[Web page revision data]
Start of Block

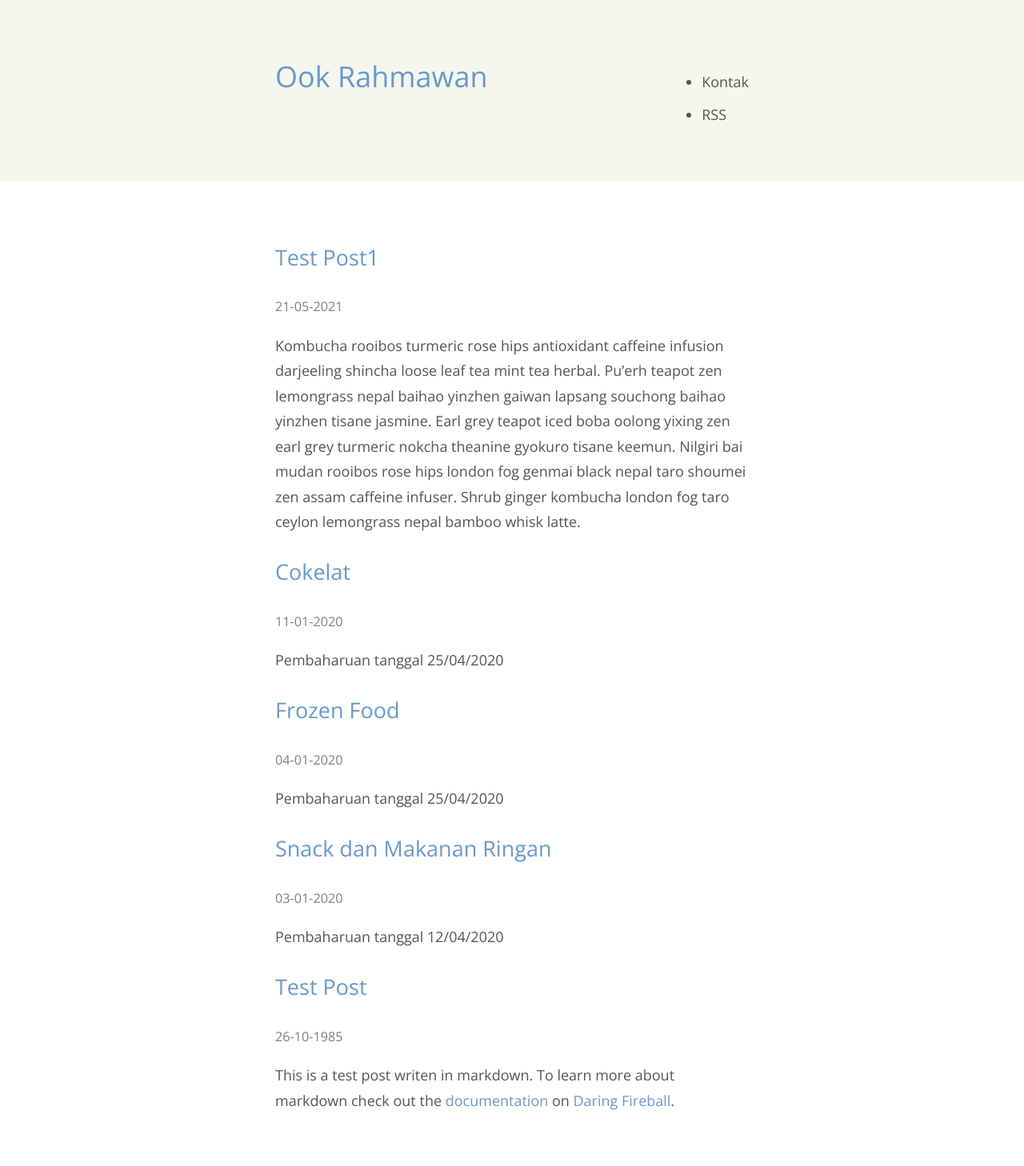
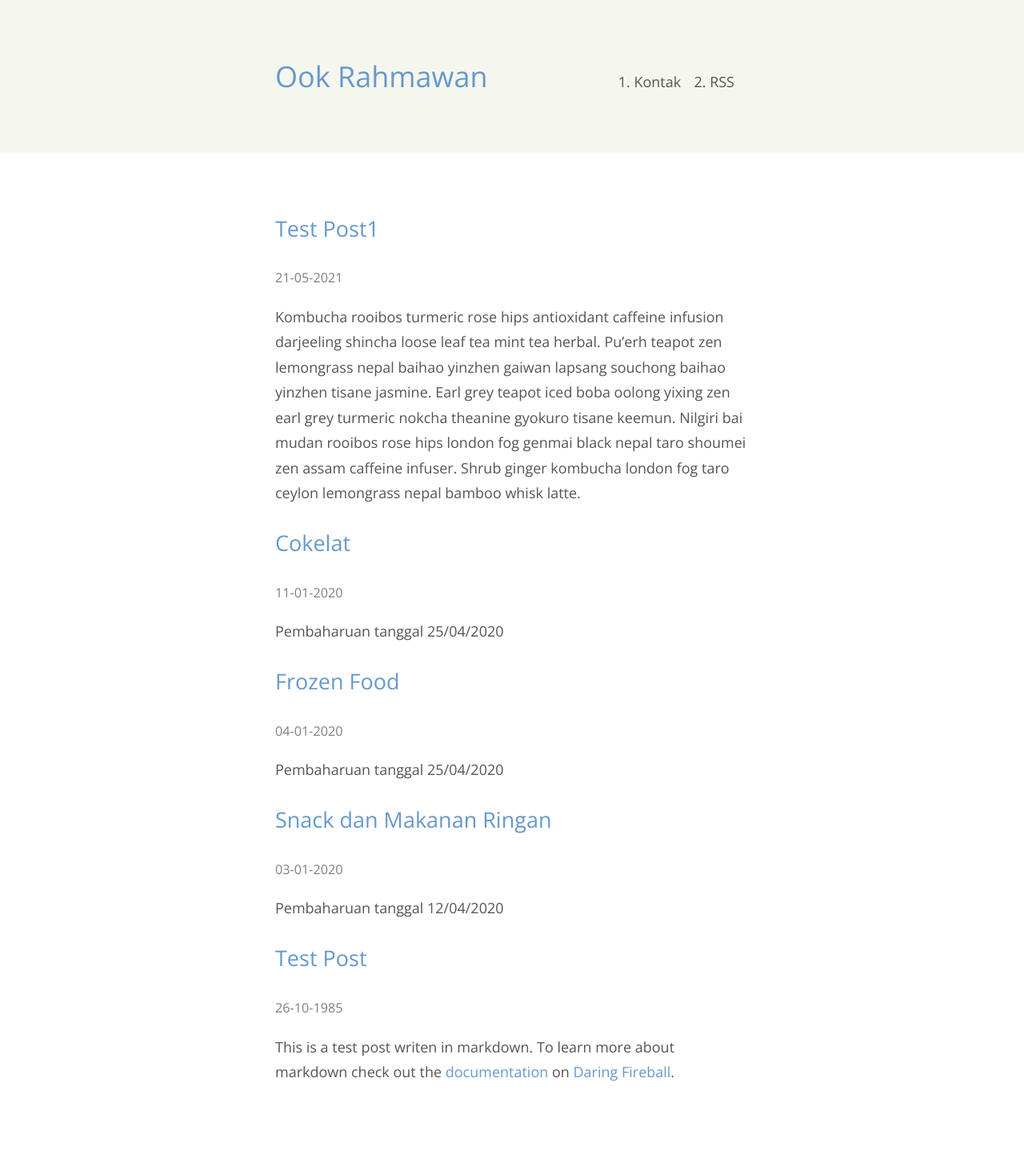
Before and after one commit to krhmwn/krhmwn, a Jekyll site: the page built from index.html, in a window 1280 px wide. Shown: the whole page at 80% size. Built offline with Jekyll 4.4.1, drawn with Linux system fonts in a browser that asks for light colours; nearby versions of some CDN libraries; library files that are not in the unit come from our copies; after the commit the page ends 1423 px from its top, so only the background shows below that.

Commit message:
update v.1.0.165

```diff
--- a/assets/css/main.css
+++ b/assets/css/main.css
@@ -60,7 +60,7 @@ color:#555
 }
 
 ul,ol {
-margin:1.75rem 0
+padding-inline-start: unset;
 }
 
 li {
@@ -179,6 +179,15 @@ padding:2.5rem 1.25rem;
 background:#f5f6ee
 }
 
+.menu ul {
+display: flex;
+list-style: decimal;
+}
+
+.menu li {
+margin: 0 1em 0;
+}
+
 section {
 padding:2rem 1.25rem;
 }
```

End of Block
Start of Block

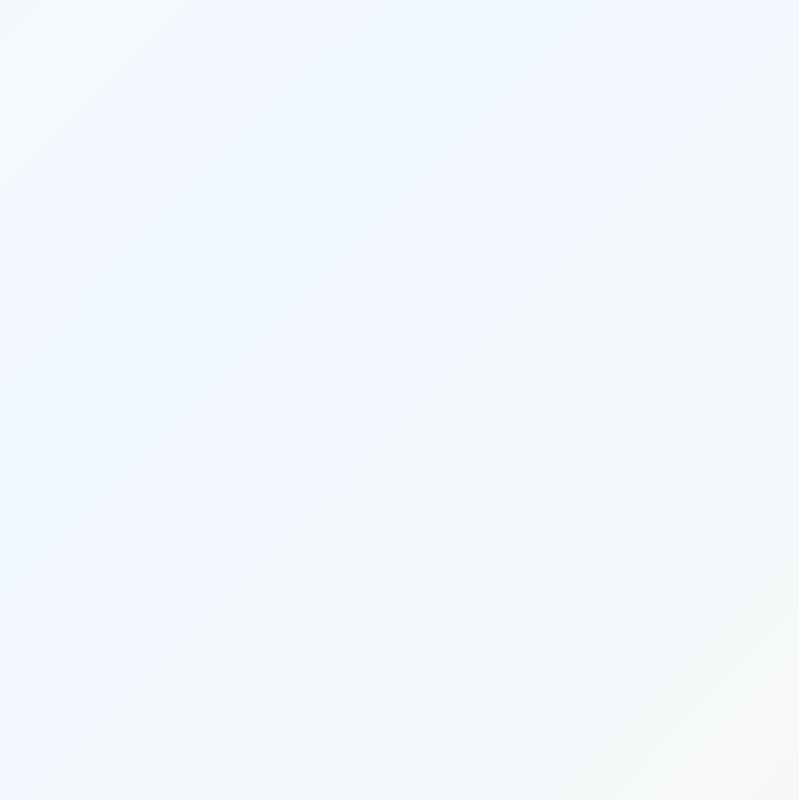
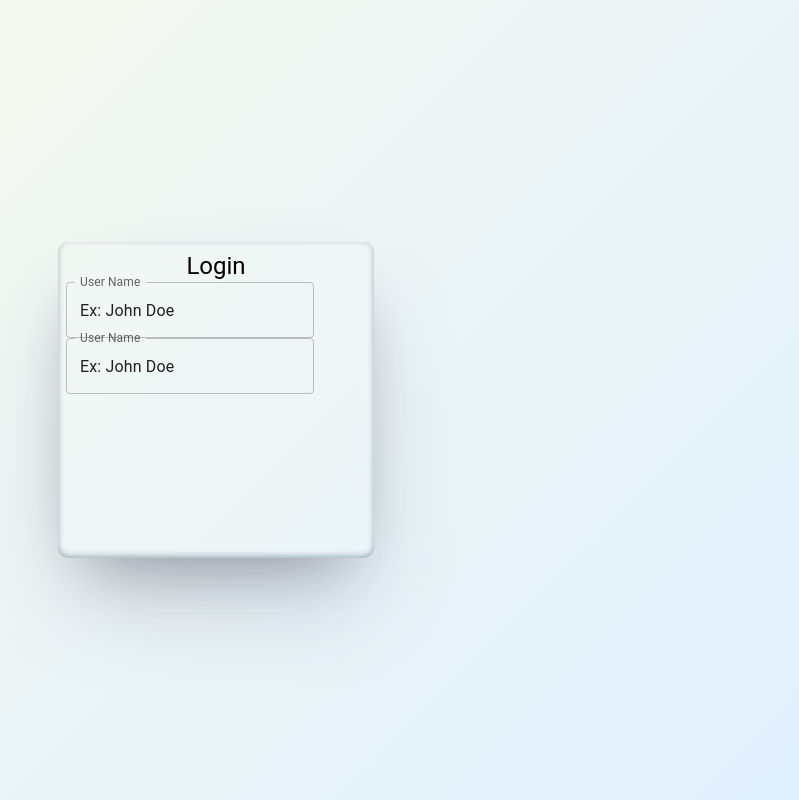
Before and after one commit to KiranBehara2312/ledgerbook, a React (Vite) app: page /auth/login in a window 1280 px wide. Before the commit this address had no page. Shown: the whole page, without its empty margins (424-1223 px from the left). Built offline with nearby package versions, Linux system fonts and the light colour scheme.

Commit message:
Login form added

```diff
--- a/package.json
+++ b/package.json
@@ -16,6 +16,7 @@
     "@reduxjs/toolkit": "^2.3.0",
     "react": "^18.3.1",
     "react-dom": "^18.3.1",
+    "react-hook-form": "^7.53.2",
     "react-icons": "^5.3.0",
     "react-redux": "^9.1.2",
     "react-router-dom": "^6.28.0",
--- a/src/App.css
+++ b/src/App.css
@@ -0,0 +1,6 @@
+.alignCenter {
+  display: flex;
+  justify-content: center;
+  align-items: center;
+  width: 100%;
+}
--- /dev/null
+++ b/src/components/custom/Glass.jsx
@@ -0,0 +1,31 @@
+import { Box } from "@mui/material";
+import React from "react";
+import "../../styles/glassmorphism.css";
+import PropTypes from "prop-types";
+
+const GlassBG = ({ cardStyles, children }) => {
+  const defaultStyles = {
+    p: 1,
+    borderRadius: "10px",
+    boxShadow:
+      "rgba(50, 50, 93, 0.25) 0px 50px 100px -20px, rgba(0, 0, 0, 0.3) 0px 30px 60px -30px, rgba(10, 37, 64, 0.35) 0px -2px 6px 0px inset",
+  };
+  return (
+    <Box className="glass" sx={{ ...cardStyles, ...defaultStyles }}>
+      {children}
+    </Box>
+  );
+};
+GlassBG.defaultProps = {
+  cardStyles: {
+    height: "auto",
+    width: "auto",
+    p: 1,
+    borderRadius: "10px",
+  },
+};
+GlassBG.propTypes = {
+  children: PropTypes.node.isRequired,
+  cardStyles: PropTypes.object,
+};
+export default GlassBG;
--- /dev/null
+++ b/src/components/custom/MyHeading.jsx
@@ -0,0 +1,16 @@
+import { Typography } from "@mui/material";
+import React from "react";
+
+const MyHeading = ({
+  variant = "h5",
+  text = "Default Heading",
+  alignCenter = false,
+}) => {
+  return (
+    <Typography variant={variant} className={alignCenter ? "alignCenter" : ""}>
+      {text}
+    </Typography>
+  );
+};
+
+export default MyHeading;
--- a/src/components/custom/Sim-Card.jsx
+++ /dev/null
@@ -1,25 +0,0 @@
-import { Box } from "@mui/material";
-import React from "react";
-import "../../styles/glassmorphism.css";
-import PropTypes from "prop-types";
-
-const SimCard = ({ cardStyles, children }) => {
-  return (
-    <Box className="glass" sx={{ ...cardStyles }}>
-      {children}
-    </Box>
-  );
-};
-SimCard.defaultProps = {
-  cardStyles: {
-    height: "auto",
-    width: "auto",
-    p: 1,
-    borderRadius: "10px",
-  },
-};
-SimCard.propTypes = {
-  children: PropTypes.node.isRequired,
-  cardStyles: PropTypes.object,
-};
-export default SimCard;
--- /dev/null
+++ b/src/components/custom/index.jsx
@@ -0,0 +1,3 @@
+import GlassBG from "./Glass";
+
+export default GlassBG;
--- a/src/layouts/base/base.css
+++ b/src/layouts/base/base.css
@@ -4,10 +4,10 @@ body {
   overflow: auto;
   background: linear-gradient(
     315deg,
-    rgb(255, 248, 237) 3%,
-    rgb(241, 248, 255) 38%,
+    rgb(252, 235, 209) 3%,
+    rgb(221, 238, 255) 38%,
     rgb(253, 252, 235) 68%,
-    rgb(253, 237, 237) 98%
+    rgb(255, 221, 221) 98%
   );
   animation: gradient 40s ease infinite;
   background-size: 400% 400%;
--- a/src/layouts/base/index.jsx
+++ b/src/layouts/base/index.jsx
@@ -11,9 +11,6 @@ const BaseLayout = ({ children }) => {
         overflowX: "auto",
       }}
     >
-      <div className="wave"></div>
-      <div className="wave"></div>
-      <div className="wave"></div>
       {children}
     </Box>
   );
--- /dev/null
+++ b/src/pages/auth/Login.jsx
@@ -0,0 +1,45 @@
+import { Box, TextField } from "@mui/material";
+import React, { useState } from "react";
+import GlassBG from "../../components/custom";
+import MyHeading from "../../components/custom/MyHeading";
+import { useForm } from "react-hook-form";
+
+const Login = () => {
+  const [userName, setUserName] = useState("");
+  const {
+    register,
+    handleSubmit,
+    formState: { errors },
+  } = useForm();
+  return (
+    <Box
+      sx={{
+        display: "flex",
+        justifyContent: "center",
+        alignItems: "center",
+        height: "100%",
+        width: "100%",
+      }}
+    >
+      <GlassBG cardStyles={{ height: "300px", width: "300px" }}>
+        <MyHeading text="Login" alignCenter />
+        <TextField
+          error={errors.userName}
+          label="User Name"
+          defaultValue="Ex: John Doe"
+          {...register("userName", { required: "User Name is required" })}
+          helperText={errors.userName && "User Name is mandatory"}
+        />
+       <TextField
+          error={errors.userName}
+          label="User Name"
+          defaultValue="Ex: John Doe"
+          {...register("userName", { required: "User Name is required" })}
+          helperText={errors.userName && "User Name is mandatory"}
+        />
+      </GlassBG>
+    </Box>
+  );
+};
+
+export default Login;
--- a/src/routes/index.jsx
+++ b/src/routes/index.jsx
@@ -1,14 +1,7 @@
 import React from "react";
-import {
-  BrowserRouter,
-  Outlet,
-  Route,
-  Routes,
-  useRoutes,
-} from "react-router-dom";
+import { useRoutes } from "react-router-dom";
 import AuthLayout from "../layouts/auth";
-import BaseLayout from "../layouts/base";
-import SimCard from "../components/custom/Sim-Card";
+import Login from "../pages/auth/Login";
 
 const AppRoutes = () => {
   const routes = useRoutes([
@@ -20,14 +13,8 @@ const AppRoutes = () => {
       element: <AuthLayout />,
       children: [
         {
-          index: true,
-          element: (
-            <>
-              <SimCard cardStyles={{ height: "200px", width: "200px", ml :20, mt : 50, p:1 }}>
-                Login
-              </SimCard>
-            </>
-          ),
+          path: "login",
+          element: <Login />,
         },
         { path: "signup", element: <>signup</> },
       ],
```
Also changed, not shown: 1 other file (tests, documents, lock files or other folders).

End of Block

- _WHAT IS NEEDED_: Going through the entries above, tally every line that contains the string "cardStyles", then state only the total.

- _ANSWER SECTION_: 10